Cas Holmes – Sketchbook workshop – March 2016


After an enjoyable talk the previous day (see report below) Cas Holmes lead a workshop on sketchbooks.  She started off by asking the group how many of us regularly kept a sketchbook and unfortunately only a couple of hands went up.  We all know we should but for various reasons we don’t – can’t draw and lack of time were some of the excuses but Cas encouraged us to live in the moment and to record it for future use. A sketchbook was a personal record of ideas, colours, interests and was an important tool for developing the individual’s work.

Using a variety of materials we coloured pages of our sketchbook and found papers, created collages, added stitch and free machine images from our chosen theme.  One exercise I found very liberating was to sit in a group for five minutes drawing images from the garden.  No excuses this time and lots of us were surprised and pleased with the results!

Time went incredibly quickly and at the end of the day we all displayed our work which was so different reflecting that we were all individuals and had taken on board what Cas had explained that the sketchbook was a personal record and not for anyone else.


Thank you Cas for a most enjoyable day.  We understand the value of keeping a sketchbook – let’s hope we do it!

Report by Ros

Cas Holmes – March 2016


Magpie of the Mind

Our inspirational speaker this month was Cas Holmes.     Cas has a Fine Arts degree in painting and photography which she uses with good effect in her work which is also enriched by periods of long term study in Japan and India when she looked at uses of paper and textiles. Much of her inspiration comes from the her native Norfolk landscape which she sees as always merging and shifting and very importantly her Romany grandmother who used to say “Take me as I am so I may be what I become”. Drawing what she sees in the landscape around her is also very important in giving Cas inspiration.   To Cas her sketchbooks are vital, not only in giving her ideas for future work but as a reflective process to show her what will work.


Cas describes herself as a “magpie” a collector, inquisitive, creative and acquiring things from the world around. This is seen in her work with ‘found materials’, textiles and mixed media which are torn, cut and reassembled to create translucent layers which Cas then links with stitching, often birds and flowers which she sees in the local landscape. Not only does Cas use old fabrics but even her sewing machine, a 730 Bernina, was rescued from a skip, repaired and put to good use in creating her work.

One ongoing piece of work is ‘Tea Flora Tales’ which are pieces of work,  half postcard size, which can be stitching on fabric, paper or mixed media which Cas will assemble into hanging strips. Details of this project are on Cas’s blog and if any member wishes to make one of these then they should contact Deena Beverley.

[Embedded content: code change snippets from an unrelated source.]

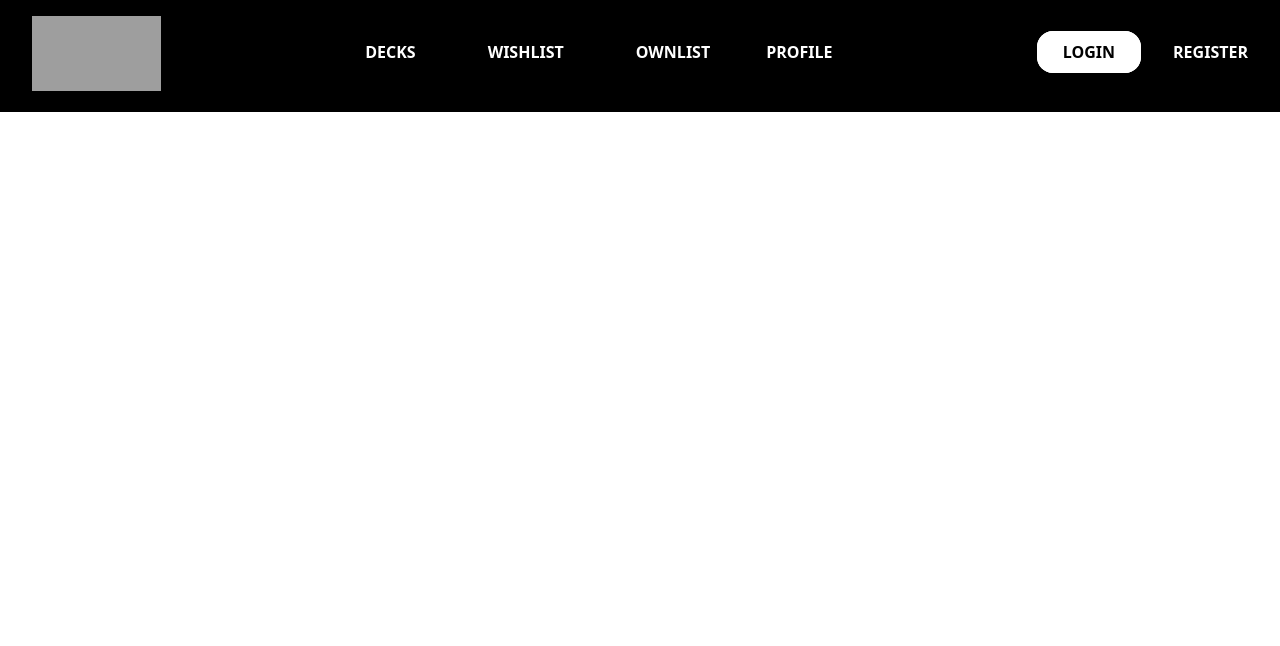
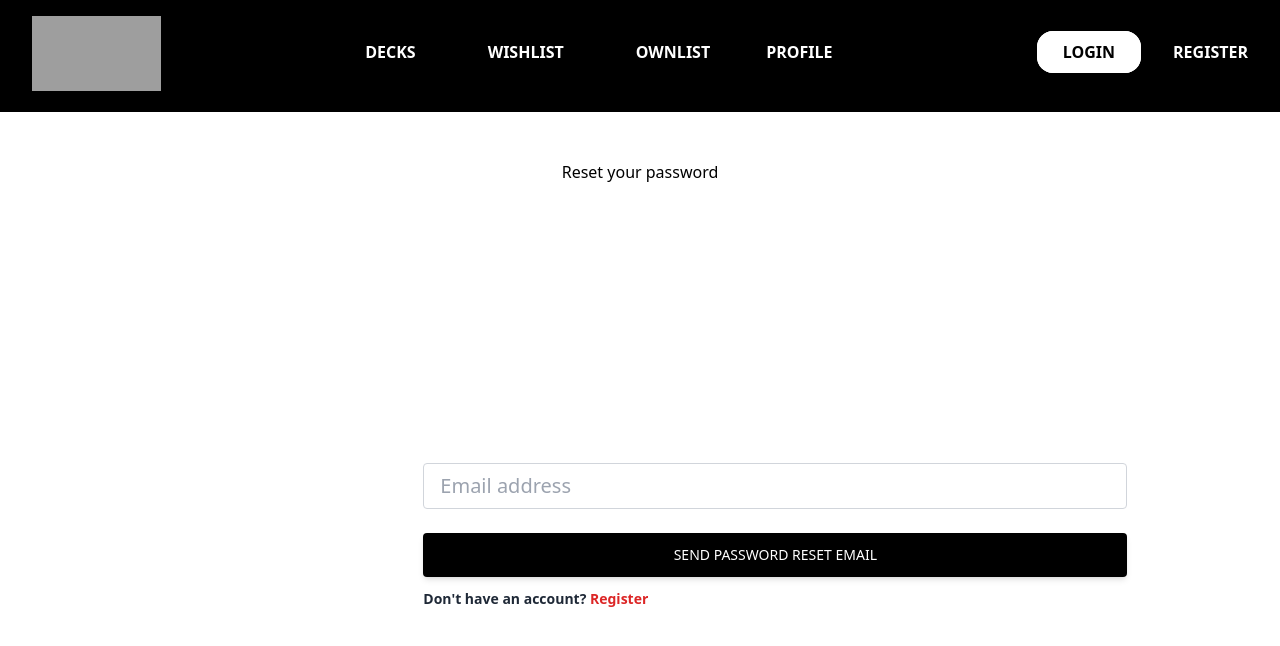
Before and after one commit to RamanTheDeveloper/YugiohDeckBuilder, a React (Create React App) app in the folder yugioh-deck-builder/: page /reset in a window 1280 px wide. Shown: the top 646 px of the page. Built offline with nearby package versions, Linux system fonts and the light colour scheme; no server answers; grey boxes are pictures that could not be loaded; the HTML template or start-up script is replaced by a standard one.

Commit message:
Created reset pw page but render issue

```diff
--- a/yugioh-deck-builder/package.json
+++ b/yugioh-deck-builder/package.json
@@ -12,6 +12,7 @@
     "react-beautiful-dnd": "^13.1.1",
     "react-dom": "^18.2.0",
     "react-favicon": "^1.0.1",
+    "react-firebase-hooks": "^5.1.1",
     "react-icons": "^4.6.0",
     "react-router-dom": "^6.6.1",
     "react-scripts": "5.0.1",
--- a/yugioh-deck-builder/src/App.js
+++ b/yugioh-deck-builder/src/App.js
@@ -9,6 +9,7 @@ import Decks from './Components/decks/Decks';
 import Profile from './Components/profile/Profile';
 import Wishlist from './Components/wishlist/Wishlist';
 import DeckList from './Components/decks/DeckList';
+import Reset from './Components/login/Reset';
 
 function App() {
   return (
@@ -21,6 +22,7 @@ function App() {
         <Route path='/profile' element={<Profile/>}/>
         <Route path='/wishlist' element={<Wishlist/>}/>
         <Route path='/decks-list' element={<DeckList/>}/>
+        <Route path='/reset' element={<Reset/>}/>
       </Routes>
     </>
   );
--- a/yugioh-deck-builder/src/Components/login/Login.js
+++ b/yugioh-deck-builder/src/Components/login/Login.js
@@ -2,7 +2,7 @@ import React, { useState } from 'react'
 import { login } from '../../Firebase/auth.js'
 import { Link, useNavigate } from 'react-router-dom'
 import { Navigate } from 'react-router-dom'
-import {  signInWithEmailAndPassword   } from 'firebase/auth';
+import { signInWithEmailAndPassword } from 'firebase/auth';
 import { auth } from '../../Firebase/firebase';
 
 const image = require('../images/Yugi-Joey-Kaiba.png')
@@ -75,11 +75,11 @@ const Login = () => {
 									>Remember me</label
 									>
 								</div>
-								<a
-									href="#!"
-									className="text-blue-600 hover:text-blue-700 focus:text-blue-700 active:text-blue-800 duration-200 transition ease-in-out"
-								>Forgot password?</a
-								>
+								<div>
+									<Link to="/reset">
+										<a className="text-blue-600 hover:text-blue-700 focus:text-blue-700 transition duration-200 ease-in-out">Forgot Password?</a>
+									</Link>
+								</div>
 							</div>
 
 
@@ -97,7 +97,6 @@ const Login = () => {
 									Don't have an account?
 									<Link to="/register">
 										<a
-										href="#!"
 											className="text-red-600 hover:text-red-700 focus:text-red-700 transition duration-200 ease-in-out"
 										>   Register</a>
 									</Link>
--- /dev/null
+++ b/yugioh-deck-builder/src/Components/login/Reset.js
@@ -0,0 +1,64 @@
+import React, { useEffect, useState } from 'react'
+import { useAuthState } from "react-firebase-hooks/auth"
+import { auth } from '../../Firebase/firebase';
+import { Link, useNavigate } from 'react-router-dom';
+import { sendPasswordResetEmail } from 'firebase/auth';
+
+function Reset() {
+
+    const [email, setEmail] = useState("")
+    const [user, loading, error] = useAuthState(auth);
+    const navigate = useNavigate()
+
+    useEffect(() => {
+        if (loading) return
+        if (user) navigate("/")
+    }, [user, loading])
+
+
+
+    return (
+        <section className="h-screen">
+            <div className="px-6 py-12 h-full w-full">
+                <center><h1>Reset your password</h1></center>
+                <div className="flex flex-col justify-center align-middle items-center flex-wrap h-full g-4 text-gray-800 ">
+                    <div className="md:w-8/12 lg:w-5/12 lg:ml-20">
+                        <form>
+                            <div className="mb-6">
+                                <input
+                                    type="email"
+                                    id='mail'
+                                    className="form-control block w-[44rem] px-4 py-2 text-xl font-normal text-gray-700 bg-white bg-clip-padding border border-solid border-gray-300 rounded transition ease-in-out m-0 focus:text-gray-700 focus:bg-white focus:border-blue-600 focus:outline-none"
+                                    placeholder="Email address"
+                                    value={email}
+                                    onChange={(e) => setEmail(e.target.value)}
+                                />
+                            </div>
+                            <button
+                                type="submit"
+                                className="inline-block px-7 py-3 bg-black text-white font-medium text-sm leading-snug uppercase rounded shadow-md hover:bg-slate-700  hover:shadow-lg focus:bg-slate-700 focus:shadow-lg focus:outline-none focus:ring-0 active:bg-slate-900  active:shadow-lg transition duration-150 ease-in-out w-[44rem]"
+                                data-mdb-ripple="true"
+                                data-mdb-ripple-color="light"
+                                onClick={() => sendPasswordResetEmail(email)}>
+                                Send password reset email
+                            </button>
+                            <div className="text-center lg:text-left">
+                                <p className="text-sm font-semibold mt-2 pt-1 mb-0">
+                                    Don't have an account?
+                                    <Link to="/register">
+                                        <a
+                                            href="#!"
+                                            className="text-red-600 hover:text-red-700 focus:text-red-700 transition duration-200 ease-in-out"
+                                        >   Register</a>
+                                    </Link>
+                                </p>
+                            </div>
+                        </form>
+                    </div>
+                </div>
+            </div>
+        </section>
+    )
+}
+
+export default Reset
--- a/yugioh-deck-builder/src/Components/navbar/Navbar.js
+++ b/yugioh-deck-builder/src/Components/navbar/Navbar.js
@@ -8,16 +8,16 @@ function Navbar() {
 
   return (
     <div className='sticky flex flex-row justify-between align-middle flex-wrap bg-black w-full h-28 z-20 py-4 px-4'>
-      <Link to="/"><a href='/#'><img src={logo} alt="Logo" className='w-[145px] h-[75px] cursor-pointer relative pl-4' /></a></Link>
+      <Link to="/"><a><img src={logo} alt="Logo" className='w-[145px] h-[75px] cursor-pointer relative pl-4' /></a></Link>
       <ul className='flex justify-center align-middle list-none text-center pt-6 gap-2'>
-        <li><a href='#' className='m-8 text-white decoration-none text-base font-semibold uppercase hover:text-black hover:bg-white hover:rounded-2xl hover:px-6 hover:py-2 hover:transition-all ease-in-out duration-300'><Link to="/decks-list">Decks</Link></a></li>
-        <li><a href="/#" className='m-8 text-white decoration-none text-base font-semibold uppercase hover:text-black hover:bg-white hover:rounded-2xl hover:px-6 hover:py-2 hover:transition-all ease-in-out duration-300'>Wishlist</a></li>
-        <li><a href="/#" className='m-8 text-white decoration-none text-base font-semibold uppercase hover:text-black hover:bg-white hover:rounded-2xl hover:px-6 hover:py-2 hover:transition-all ease-in-out duration-300'>Ownlist</a></li>
-        <li><a href="/#" className='m-4 text-white decoration-none text-base font-semibold uppercase hover:text-black hover:bg-white hover:rounded-2xl hover:px-6 hover:py-2 hover:transition-all ease-in-out duration-300'><Link to="/profile">Profile</Link></a></li>
+        <li><a className='m-8 text-white decoration-none text-base font-semibold uppercase hover:text-black hover:bg-white hover:rounded-2xl hover:px-6 hover:py-2 hover:transition-all ease-in-out duration-300'><Link to="/decks-list">Decks</Link></a></li>
+        <li><a className='m-8 text-white decoration-none text-base font-semibold uppercase hover:text-black hover:bg-white hover:rounded-2xl hover:px-6 hover:py-2 hover:transition-all ease-in-out duration-300'>Wishlist</a></li>
+        <li><a className='m-8 text-white decoration-none text-base font-semibold uppercase hover:text-black hover:bg-white hover:rounded-2xl hover:px-6 hover:py-2 hover:transition-all ease-in-out duration-300'>Ownlist</a></li>
+        <li><a className='m-4 text-white decoration-none text-base font-semibold uppercase hover:text-black hover:bg-white hover:rounded-2xl hover:px-6 hover:py-2 hover:transition-all ease-in-out duration-300'><Link to="/profile">Profile</Link></a></li>
       </ul>
       <ul className='flex justify-center align-middle list-none text-center pt-6 gap-0'>
-        <li><a href='/#' className='m-4 text-black bg-white px-6 py-2 rounded-2xl border-white border-2 hover:border-2-white decoration-none text-base font-semibold uppercase hover:text-white hover:bg-black hover:rounded-2xl hover:px-6 hover:py-2 hover:transition-all ease-in-out duration-300'><Link to="/login">Login</Link></a></li>
-        <li><a href='/#' className='m-4 text-white decoration-none text-base font-semibold uppercase hover:text-black hover:bg-white hover:rounded-2xl hover:px-6 hover:py-2 hover:transition-all ease-in-out duration-300'><Link to="/register">Register</Link></a></li>
+        <li><a className='m-4 text-black bg-white px-6 py-2 rounded-2xl border-white border-2 hover:border-2-white decoration-none text-base font-semibold uppercase hover:text-white hover:bg-black hover:rounded-2xl hover:px-6 hover:py-2 hover:transition-all ease-in-out duration-300'><Link to="/login">Login</Link></a></li>
+        <li><a className='m-4 text-white decoration-none text-base font-semibold uppercase hover:text-black hover:bg-white hover:rounded-2xl hover:px-6 hover:py-2 hover:transition-all ease-in-out duration-300'><Link to="/register">Register</Link></a></li>
       </ul>
     </div>
   )
```
Also changed, not shown: 1 other file (tests, documents, lock files or other folders). Lines whose indentation alone changed are shown as unchanged.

This was a very thought provoking talk encouraging us to look around at our surroundings for ideas, recycle materials we already have and to keep sketchbooks.

Report by Christine H
Thank you Christine!  Ros